WORK TO COMPLETE: Looking at the data below, state how many lines contain "context". No other words are wanted.

INFORMATION PROVIDED:
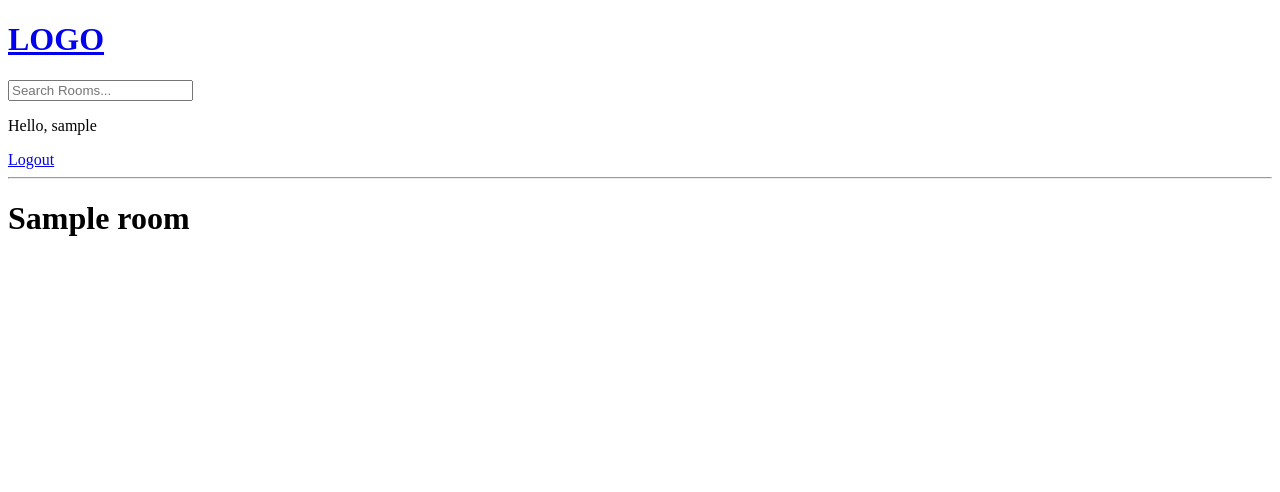
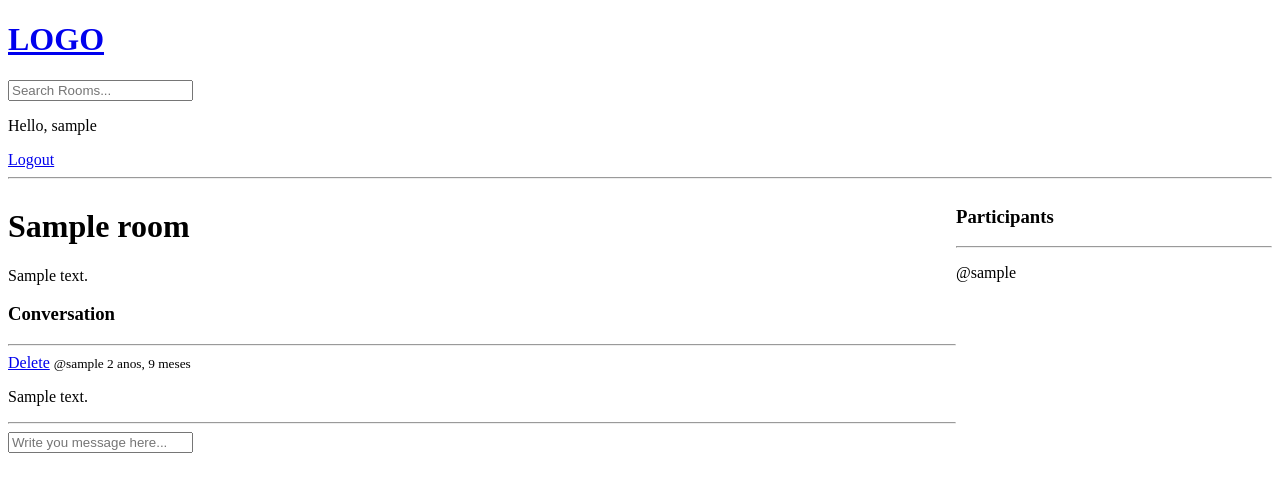
Before and after one commit to jhonataguerra/collective-studies-django, a Django app: page /room/1/ in a window 1280 px wide. Shown: the top 492 px of the page. Run offline with Django 4.2, Linux system fonts and the light colour scheme; the first user in the database is signed in; tables that the repository leaves empty hold one stand-in row (Sample ...).

Commit message:
Chat room messages CRUD

```diff
--- a/base/models.py
+++ b/base/models.py
@@ -16,7 +16,7 @@ class Room(models.Model):
     topic = models.ForeignKey(Topic, on_delete=models.SET_NULL, null=True)
     name = models.CharField(max_length = 200)
     description = models.TextField(null = True, blank = True)
-    # participants =
+    participants = models.ManyToManyField(User, related_name='participants', blank=True)
     updated = models.DateTimeField(auto_now = True)
     created = models.DateTimeField(auto_now_add = True)
 
--- a/base/templates/base/room.html
+++ b/base/templates/base/room.html
@@ -2,6 +2,55 @@
 
 
 {% block content %}
-<h1> {{room.name}} </h1>
+
+<style>
+    .room-container{
+        display: grid;
+        grid-template-columns: 3fr 1fr;
+    }
+</style>
+
+<div class="room-container">
+    <div >
+
+    <h1> {{room.name}} </h1>
+
+    <p>{{room.description}}</p>
+
+    <div class="comment-wrapper">
+        <h3>Conversation</h3>
+        <hr>
+        {% for message in room_messages %}
+        <div>
+            {% if request.user == message.user %}
+            <a href="{% url 'delete-message' message.id %}">Delete</a>
+            {% endif %}
+            <small>@{{message.user}} {{message.created|timesince}}</small>
+            <p>{{message.body}}</p>
+            <hr>
+        </div>
+        {% endfor %}
+    </div>
+
+    {% if request.user.is_authenticated %}
+    <div class="comment-form">
+        <form method="POST" action="">
+            {% csrf_token %}
+            <input type="text" name="body" placeholder="Write you message here..." />
+        </form>
+    </div>
+    {% endif %}
+
+    </div>
+    <div>
+        <h3>Participants</h3>
+        <hr>
+        {% for user in participants %}
+            <div>
+                <p>@{{user.username}}</p>
+            </div>
+        {% endfor %}
+    </div>
+</div>
 
 {% endblock content %}
--- a/base/urls.py
+++ b/base/urls.py
@@ -12,10 +12,11 @@ urlpatterns = [
     path('room/<str:pk>/', views.room, name="room"),
 ]
 
-    # Rooms
+    # Rooms and messages
 urlpatterns += [
     path('create-room/', views.createRoom, name="create-room"),
     path('update-room/<str:pk>/', views.updateRoom, name="update-room"),
     path('delete-room/<str:pk>/', views.deleteRoom, name="delete-room"),
+    path('delete-message/<str:pk>/', views.deleteMessage, name="delete-message"),
 
 ]
--- a/base/views.py
+++ b/base/views.py
@@ -6,7 +6,7 @@ from django.db.models import Q
 from django.contrib.auth.models import User
 from django.contrib.auth import authenticate, login, logout
 from django.contrib.auth.forms import UserCreationForm
-from .models import Room, Topic
+from .models import Room, Topic, Message
 from .forms import RoomForm
 
 def loginPage(request):
@@ -71,8 +71,19 @@ def home(request):
 
 def room(request, pk):
     room = Room.objects.get(id=pk)
+    room_messages = room.message_set.all().order_by('-created')
+    participants = room.participants.all()
+    if request.method == "POST":
+        message = Message.objects.create(
+            user = request.user,
+            room = room,
+            body = request.POST.get('body')
+        )
+        room.participants.add(request.user)
+        return redirect('room', pk=room.id)
 
-    context = {'room':room}
+
+    context = {'room':room, 'room_messages': room_messages, 'participants': participants}
     return render(request, 'base/room.html', context)
 
 @login_required(login_url='login')
@@ -114,3 +125,15 @@ def deleteRoom(request, pk):
         room.delete()
         return redirect('home')
     return render(request, 'base/delete.html', {'obj':room})
+
+@login_required(login_url='login')
+def deleteMessage(request, pk):
+    message = Message.objects.get(id=pk)
+
+    if request.user != message.user:
+        return HttpResponse('Your are not allowed here')
+
+    if request.method == "POST":
+        message.delete()
+        return redirect('home')
+    return render(request, 'base/delete.html', {'obj':message})
```
Also changed, not shown: base/migrations/0004_room_participants.py (added).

RESPONSE FOR THIS EXERCISE: 3